Ken Wilcox on Competing With Large Cap Enterprises
Ken Wilcox has been president and CEO of SVB Financial Group since January 2000. He joined Silicon Valley Bank in 1990 when he co-founded the company's East Coast Technology Division. In this role, Wilcox managed the first regional office of Silicon Valley Bank and was responsible for all lending activity east of the Mississippi River. Upon promotion to chief banking officer in 1997, Wilcox moved from Massachusetts to California and became president and CEO within four years. Prior to joining Silicon Valley Bank, Wilcox spent two years as a member of the Technology Lending Group with the Bank of New England and five years at Shawmut Bank in Boston. Prior to his banking career, Wilcox was a professor of German at The University of North Carolina at Chapel Hill. Wilcox received a bachelor's degree in German studies from Oakland University and a Ph.D. in German Studies from The Ohio State University. He also earned a master's of business administration from Harvard Business School. Wilcox is a member of the board of directors of the Federal Reserve Bank of San Francisco, the Asia Society and the Silicon Valley Education Foundation. He is also an executive committee and board member of both the Bay Area Council and the Silicon Valley Leadership Group.
Wilcox: When you compare our business with the business of a large cap company, we have certain disadvantages and, of course, we have some real significant advantages. I think the advantages outweighed the disadvantages. On the disadvantage side, I would say that large cap companies typically have more access to capital. So in the end, they have more resources to draw on. On the other hand, I would say that we have certain advantages [and that] give us the opportunity to win in almost every situation. Two big things, one is it’s easier for us to attract and retain the best talent, I think, largely because we’re small enough that we can have a culture that’s consistent that people are conscious of, that people can identify with and that motivates people. I would also say that our size enables us to focus to a greater extent than might be true of a large cap company. We have 1,200 people in total. Those 1,200 people are all focused on exactly the same target market. Everybody in the organization understands what we do. That laser-like focus uniform throughout the entire corporation, uniting 1,200 people, enables us to accomplish things, and to make clients happy in ways that I think are almost impossible for large corporations.
Ken Wilcox believes small enterprises like his can satisfy clients much better than large ones.
- Why can't we have a human-sized cat tree?
- What would happen if you got a spoonful of a neutron star?
- Why do we insist on dividing our wonderfully complex selves into boring little boxes
Progressive America would be half as big, but twice as populated as its conservative twin.
The closer together we get, the argument goes, the healthier we'll be.

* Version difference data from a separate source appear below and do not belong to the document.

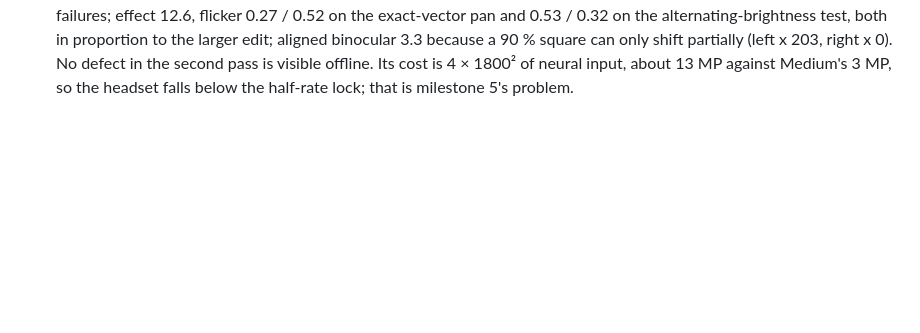
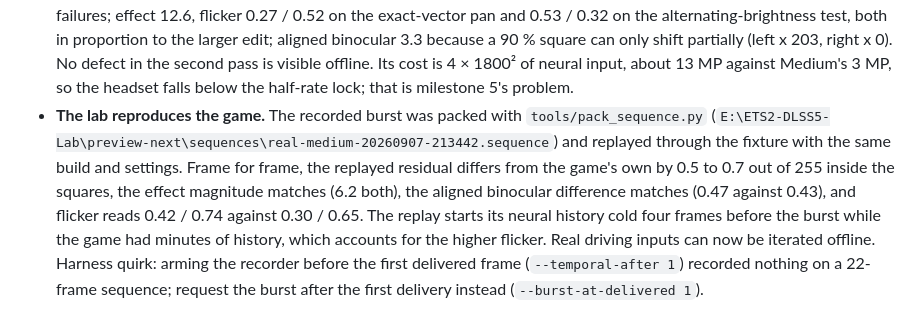
Before and after one commit to EinarEB/ETS2-DLSS-5-VR-Preview, a Markdown page: docs/BRANCH-NOTES.md, the part around the change. GitHub-like rendering; blank space fills up the shorter version.

Commit message:
Branch notes: fixture replay of the real burst matches the game within 0.5/255
Co-Authored-By: Claude Fable 5.1 <noreply@anthropic.com>

```diff
--- a/docs/BRANCH-NOTES.md
+++ b/docs/BRANCH-NOTES.md
@@ -170,3 +170,4 @@ Einar's report: Medium is now smooth enough for gameplay; High and Ultra are sti
 - The first real flicker numbers land where the stressed synthetic sequence did (0.34 / 0.62 with 1.5 px vector noise), and the source warp error says the recorded optical-flow vectors misplace the previous frame by about 5/255 of colour on average. The exact-vector pan sits at 0.15 / 0.29. Vector quality is the remaining flicker source, which is milestone 4.
 - Nothing in the feeder or depth logs marks the first thirty seconds: the feature is held for 60 frames, the first frame arrives 20 s after launch, then the windows read 33.5 and 36.0 fps with no control failures, no resets and no proof fall-backs. The consumer logs one harmless missing `_C` export at start. Whether the flashing is in the neural edit or in the game image itself is undetermined; pressing Scroll Lock (blend 0 %) during those seconds separates the two, and a burst recorded right after entering the cab would show the frames.
 - Two-pass High in the fixture (90 % square, 80 %): four neural slots evaluate with pass two at structure 0.25, no control failures; effect 12.6, flicker 0.27 / 0.52 on the exact-vector pan and 0.53 / 0.32 on the alternating-brightness test, both in proportion to the larger edit; aligned binocular 3.3 because a 90 % square can only shift partially (left x 203, right x 0). No defect in the second pass is visible offline. Its cost is 4 × 1800² of neural input, about 13 MP against Medium's 3 MP, so the headset falls below the half-rate lock; that is milestone 5's problem.
+- **The lab reproduces the game.** The recorded burst was packed with `tools/pack_sequence.py` (`E:\ETS2-DLSS5-Lab\preview-next\sequences\real-medium-20260907-213442.sequence`) and replayed through the fixture with the same build and settings. Frame for frame, the replayed residual differs from the game's own by 0.5 to 0.7 out of 255 inside the squares, the effect magnitude matches (6.2 both), the aligned binocular difference matches (0.47 against 0.43), and flicker reads 0.42 / 0.74 against 0.30 / 0.65. The replay starts its neural history cold four frames before the burst while the game had minutes of history, which accounts for the higher flicker. Real driving inputs can now be iterated offline. Harness quirk: arming the recorder before the first delivered frame (`--temporal-after 1`) recorded nothing on a 22-frame sequence; request the burst after the first delivery instead (`--burst-at-delivered 1`).
```
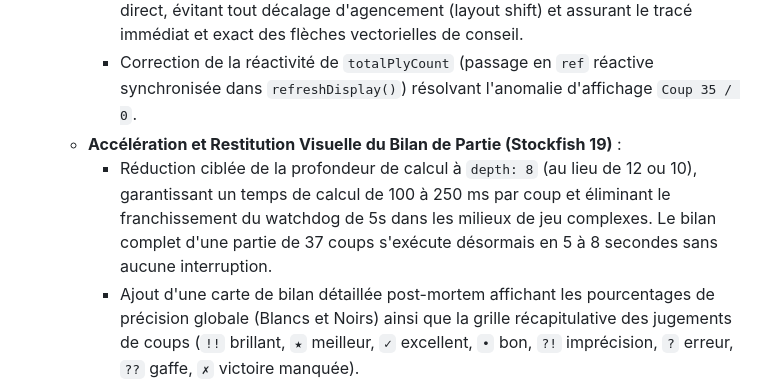
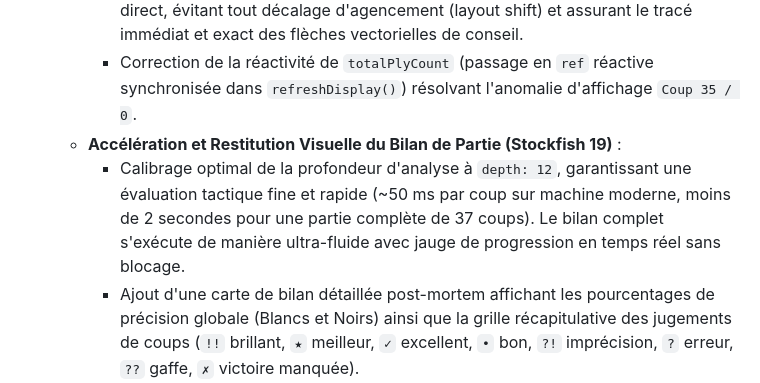
Before and after one commit to Trollinou/dame-pwa, a Markdown page: CHANGELOG.md, the part around the change. Rendered like a GitHub page.

Commit message:
docs: actualise la profondeur du bilan à depth 12 dans le changelog

```diff
--- a/CHANGELOG.md
+++ b/CHANGELOG.md
@@ -17,7 +17,7 @@ et ce projet adhère au [Semantic Versioning](https://semver.org/spec/v2.0.0.htm
     - Persistance du conteneur de la barre d'évaluation dès l'activation du mode direct, évitant tout décalage d'agencement (layout shift) et assurant le tracé immédiat et exact des flèches vectorielles de conseil.
     - Correction de la réactivité de `totalPlyCount` (passage en `ref` réactive synchronisée dans `refreshDisplay()`) résolvant l'anomalie d'affichage `Coup 35 / 0`.
   - **Accélération et Restitution Visuelle du Bilan de Partie (Stockfish 19)** :
-    - Réduction ciblée de la profondeur de calcul à `depth: 8` (au lieu de 12 ou 10), garantissant un temps de calcul de 100 à 250 ms par coup et éliminant le franchissement du watchdog de 5s dans les milieux de jeu complexes. Le bilan complet d'une partie de 37 coups s'exécute désormais en 5 à 8 secondes sans aucune interruption.
+    - Calibrage optimal de la profondeur d'analyse à `depth: 12`, garantissant une évaluation tactique fine et rapide (~50 ms par coup sur machine moderne, moins de 2 secondes pour une partie complète de 37 coups). Le bilan complet s'exécute de manière ultra-fluide avec jauge de progression en temps réel sans blocage.
     - Ajout d'une carte de bilan détaillée post-mortem affichant les pourcentages de précision globale (Blancs et Noirs) ainsi que la grille récapitulative des jugements de coups (`!!` brillant, `★` meilleur, `✓` excellent, `•` bon, `?!` imprécision, `?` erreur, `??` gaffe, `✗` victoire manquée).
   - **Amélioration du Retour Utilisateur sur le Conseil & Fin de Partie** :
     - Gestion explicite de la fin de partie via `boardApi.getIsGameOver()` affichant un message d'assistance lorsque l'utilisateur sollicite un conseil sur une position finale terminée (mat/pat).
```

- The more exposed we are to each other, the less surprising a pathogen will be to our bodies.
- Terrorism, high blood pressure, and staffing issues threaten to derail progress.
- Pursuing global health has to be an active choice.
SMARTER FASTER trademarks owned by The Big Think, Inc. All rights reserved.